When state Sen. Toby Stavisky (D-Flushing) and her husband rented a car and traveled through Israel to celebrate their 25th wedding anniversary years ago, they decided to see the Palestinian-controlled Gaza Strip for themselves, she said.
“The minute we got to Gaza, we saw the rocks and the stones being thrown at our car,” Stavisky said. “Why? Because the car had an Israeli plate.”
Queens’ only Jewish state senator wasn’t the only one with a harrowing tale to tell on Thursday on the steps of Borough Hall.
Just hours before Israel sent troops into the Gaza Strip as fighting continues in the region, numerous elected officials and religious leaders joined Stavisky in Kew Gardens to share their own stories and voice their support for the Jewish state in its ongoing conflict with the Palestinians.
Some clerics called for lasting peace in the region, while others, such as Councilwoman Karen Koslowitz (D-Forest Hills), demanded a halt to rocket attacks launched by Hamas, the governing body of the Gaza Strip and a State Department-classified terrorist organization.
She emotionally described her mother’s fleeing of Poland in 1923 after the murder of her grandfather, who she said was taken from his home and killed because he was Jewish, and called on Israelis to defend themselves from the “warped” Palestinians hellbent on destroying the nation.
“I’ve lived my whole life with Jews being attacked. Enough is enough,” Koslowitz said. “The Palestinians, they don’t care. Hamas doesn’t care about their children. We do.
“Their thinking is warped. They are warped and they better stop killing our people,” she continued. “They started it, and we will finish it.”
The event, sponsored by the Queens Jewish Community Council, was attended by Jewish elected officials such as Borough President Melinda Katz, Councilman Rory Lancman (D-Fresh Meadows) and Assemblymembers Michael Simanowitz (D-Flushing) and Nily Rozic (D-Fresh Meadows), who was born in Israel.

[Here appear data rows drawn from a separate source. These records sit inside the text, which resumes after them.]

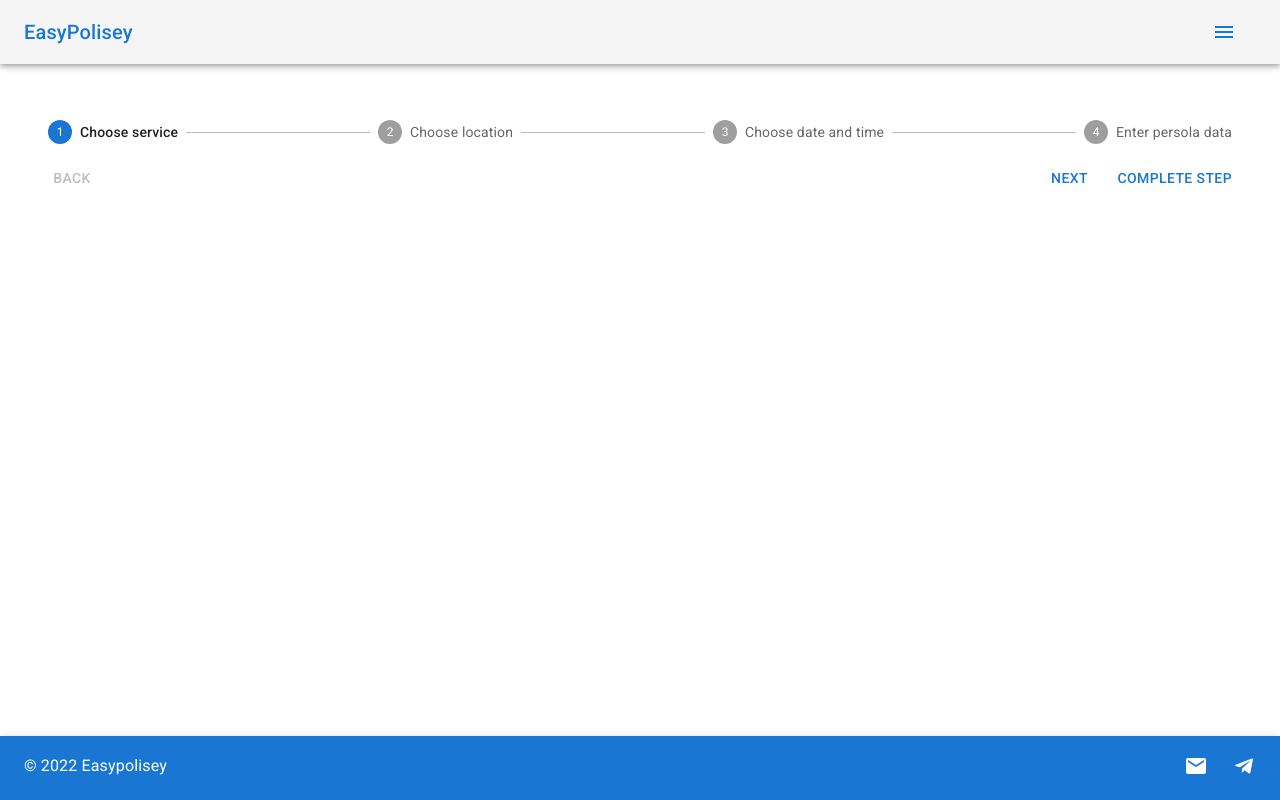
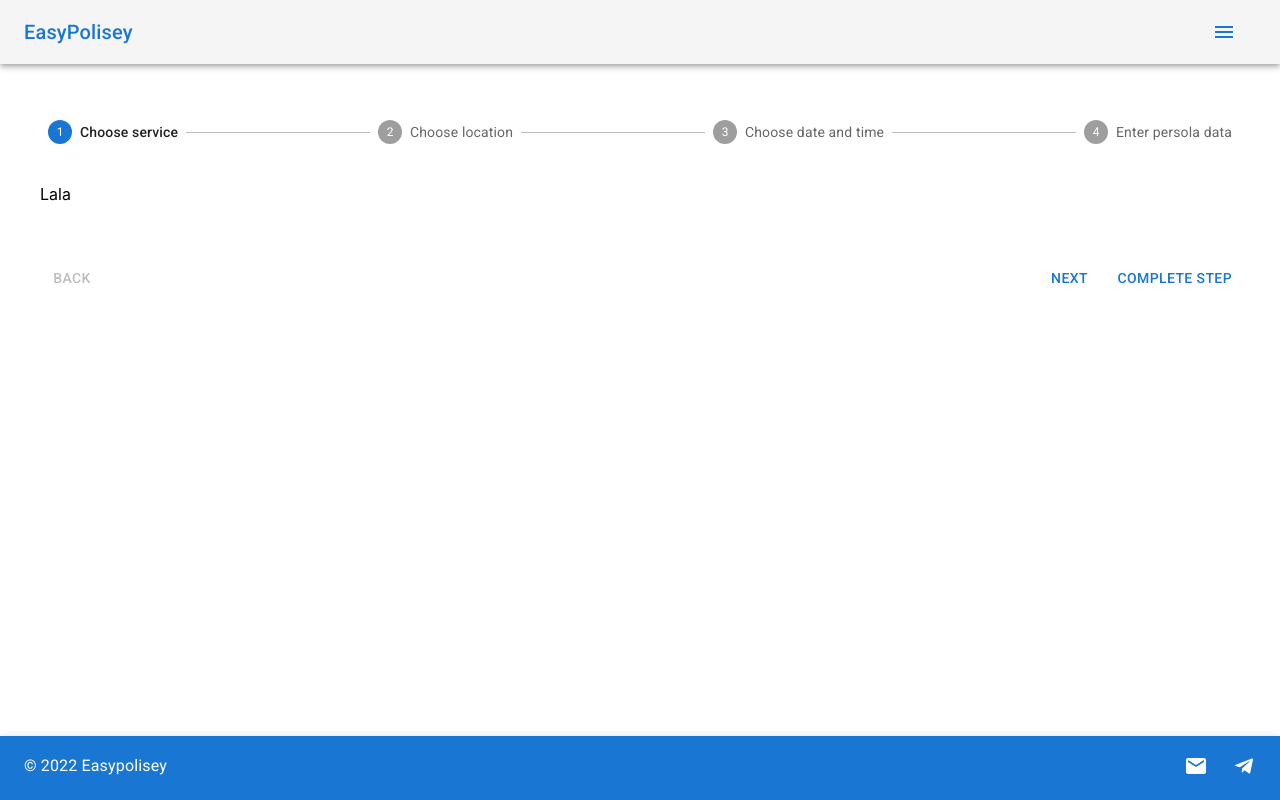
Before and after one commit to alex-borisova/easypolisey, a React (Create React App) app: page /create_request in a window 1280 px wide. Built offline with nearby package versions, Linux system fonts and the light colour scheme.

Commit message:
create request content

```diff
--- a/src/components/CreateRequest/CreateRequest.jsx
+++ b/src/components/CreateRequest/CreateRequest.jsx
@@ -89,7 +89,7 @@ export const CreateRequest = () => {
           </React.Fragment>
         ) : (
           <React.Fragment>
-            <RequestContent />
+            <RequestContent activeStep={activeStep} />
             <Box sx={{ display: "flex", flexDirection: "row", pt: 2 }}>
               <Button
                 disabled={activeStep === 0}
--- a/src/components/CreateRequest/RequestContent/RequestContent.jsx
+++ b/src/components/CreateRequest/RequestContent/RequestContent.jsx
@@ -1,7 +1,27 @@
 import React from "react";
 
+import Box from "@mui/material/Box";
+
+import StepDate from "../StepDate/StepDate";
+import StepLocation from "../StepLocation/StepLocation";
+import StepPersonalData from "../StepPersonalData/StepPersonalData";
+import StepService from "../StepService/StepService";
+
 export const RequestContent = (props) => {
-  return <></>;
+  const { activeStep } = props;
+  const isService = activeStep === 0;
+  const isLocation = activeStep === 1;
+  const isDate = activeStep === 2;
+  const isPersonalData = activeStep === 3;
+
+  return (
+    <Box my={5}>
+      {isService && <StepService />}
+      {isLocation && <StepLocation />}
+      {isDate && <StepDate />}
+      {isPersonalData && <StepPersonalData />}
+    </Box>
+  );
 };
 
 export default RequestContent;
--- /dev/null
+++ b/src/components/CreateRequest/StepDate/StepDate.jsx
@@ -0,0 +1,7 @@
+import React from "react";
+
+export const StepDate = () => {
+  return <>Nana</>;
+};
+
+export default StepDate;
--- /dev/null
+++ b/src/components/CreateRequest/StepLocation/StepLocation.jsx
@@ -0,0 +1,7 @@
+import React from "react";
+
+export const StepLocation = () => {
+  return <>Papapa</>;
+};
+
+export default StepLocation;
--- /dev/null
+++ b/src/components/CreateRequest/StepPersonalData/StepPersonalData.jsx
@@ -0,0 +1,7 @@
+import React from "react";
+
+export const StepPersonalData = () => {
+  return <>Mamama</>;
+};
+
+export default StepPersonalData;
--- a/src/components/CreateRequest/StepService/StepService.jsx
+++ b/src/components/CreateRequest/StepService/StepService.jsx
@@ -0,0 +1,7 @@
+import React from "react";
+
+export const StepService = () => {
+  return <>Lala</>;
+};
+
+export default StepService;
```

State Senate hopefuls John Liu and S.J. Jung were also in attendance, as was state Senate candidate and former Deputy Borough President Leroy Comrie.
Next to the rally stood two middle-aged Palestinian supporters, who silently held signs claiming Hamas isn’t the only “enemy to peace” in the region.
In Katz’ speech to the crowd, she asked supporters to put themselves in the shoes of Israeli parents with young children.
“I have two little boys, a 3-year-old and a 6-year-old I drop off every day at school. I can’t imagine if every time I left them, I had to worry about their safety,” Katz said. “You deserve a right to defend your people. You deserve a right to have a normal life and we are here to support Israel’s right to do so.”
Later Thursday, Israel launched a ground offensive into the Gaza Strip in order to halt Hamas rocket attacks and destroy underground tunnels allegedly being used by militants to illegally infiltrate Israeli territory.
Over 500 Palestinians, 70 percent of whom the United Nations estimates were civilians, and 20 Israelis were killed in the first five days of the ground campaign.